If Jay-Z claimed that he was unhappy with Spotify because the compensation was smaller than other services, would he have the same blow back? I wonder how much of the issue is that Taylor Swift is acting as a businesswoman and acting in her own interests and that’s not something that people are comfortable seeing. It’s so much easier to pigeon-hole her as that girl who gets dumped a lot and writes songs about it rather than as an intelligent woman capable of making decisions.
Thanks for the info on Ed Park exiting Amazon.
This part is interesting:
“Some literary agents say Amazon’s publishing operation seems to be retreating. Several other prominent editors have left. Jane Dystel, an agent who has done more than two dozen publishing deals with Amazon, said offers from the company — once generous, including even some six-figure deals — have largely fallen to the $10,000 to $20,000 range, and sometimes lower. Some of the writers she represents have returned to self-publishing. “It’s discouraging to those clients,” she said.
Other agents who have done deals with Amazon said their authors’ sales were hurt by bookstores’ ban on Amazon titles.”
I didn’t see this as being against Taylor Swift for being a woman.
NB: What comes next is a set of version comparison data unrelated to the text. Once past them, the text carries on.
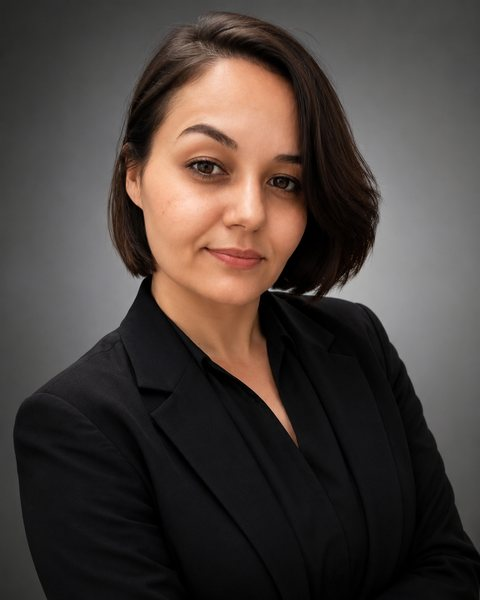
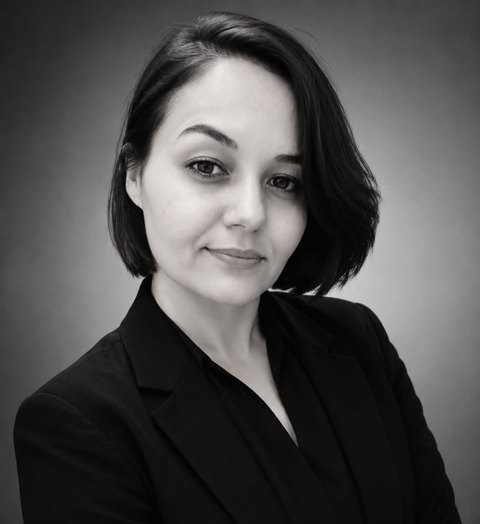
Troca o retrato do Sobre pela versão em preto e branco
A foto anterior tinha fundo cinza colorido; esta é monocromática, o que
assenta melhor numa paleta que só tem preto, cinza e um azul de acento.

A proporção mudou de 0,800 para 0,916, então a altura declarada no
componente passa de 600 para 524. Sem esse ajuste a caixa reservada
deixaria de bater com a imagem e voltaria a haver deslocamento no
carregamento — que é justamente o que os atributos existem para evitar.

Changed region(s): [[0.0312, 0.0, 1.0, 1.0], [0.6562, 0.2443, 0.6875, 0.2748]]

diff --git a/packages/ui/primitivos/Retrato.tsx b/packages/ui/primitivos/Retrato.tsx
@@ -17,7 +17,10 @@ export function Retrato({
   base,
   alt,
   largura = 480,
-  altura = 600,
+  // Proporção do arquivo atual (1120 × 1223). Se a foto trocar, este
+  // número troca junto — senão a caixa reservada deixa de bater com a
+  // imagem e volta a haver deslocamento no carregamento.
+  altura = 524,
   prioritario = false,
 }: {
   base: string;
I see it as a commentary on how artists – who are known for being idiosyncratic – can possibly destroy a business model.
If Jay-Z decided to not use a streaming service it WOULD be a bigger deal – but Jay-Z is a bigger business than Swift: in addition to his personal music he also brings along the multiple big name artists he represents.
I almost posted this article that Kaetrin tweeted me on the Taylor Swift deal, but it turned out to be more about people paying artists for their work, rather than the gender analysis I expected from the title and the way Smith is often portrayed (also, my Norton security tagged it as a “caution” site). Anyway, here’s the link: http://electricliterature.com/taylor-swift-and-the-myth-of-the-mean-greedy-artist/.
Correct me if I’m wrong, but doesn’t Spotify pay the bulk of royalties directly to the record company and almost nothing to the artist? If that was the case, then it makes perfect sense for Taylor Swift to pull her music from Spotify.
@MrsJoseph: And also Taylor Swift being signed to a smaller label where she is practically the only marquee name (and her dad bought a stake in the label when she moved to Nashville to begin her career). Imagine other big name artists–or future big names–ending up in this situation where they have almost total control over their music and their label. Of course the mainstream reaction isn’t appreciative of Swift’s clout or actions. Jay-Z isn’t even comparable because his label/management company still relies upon major label distribution and funding.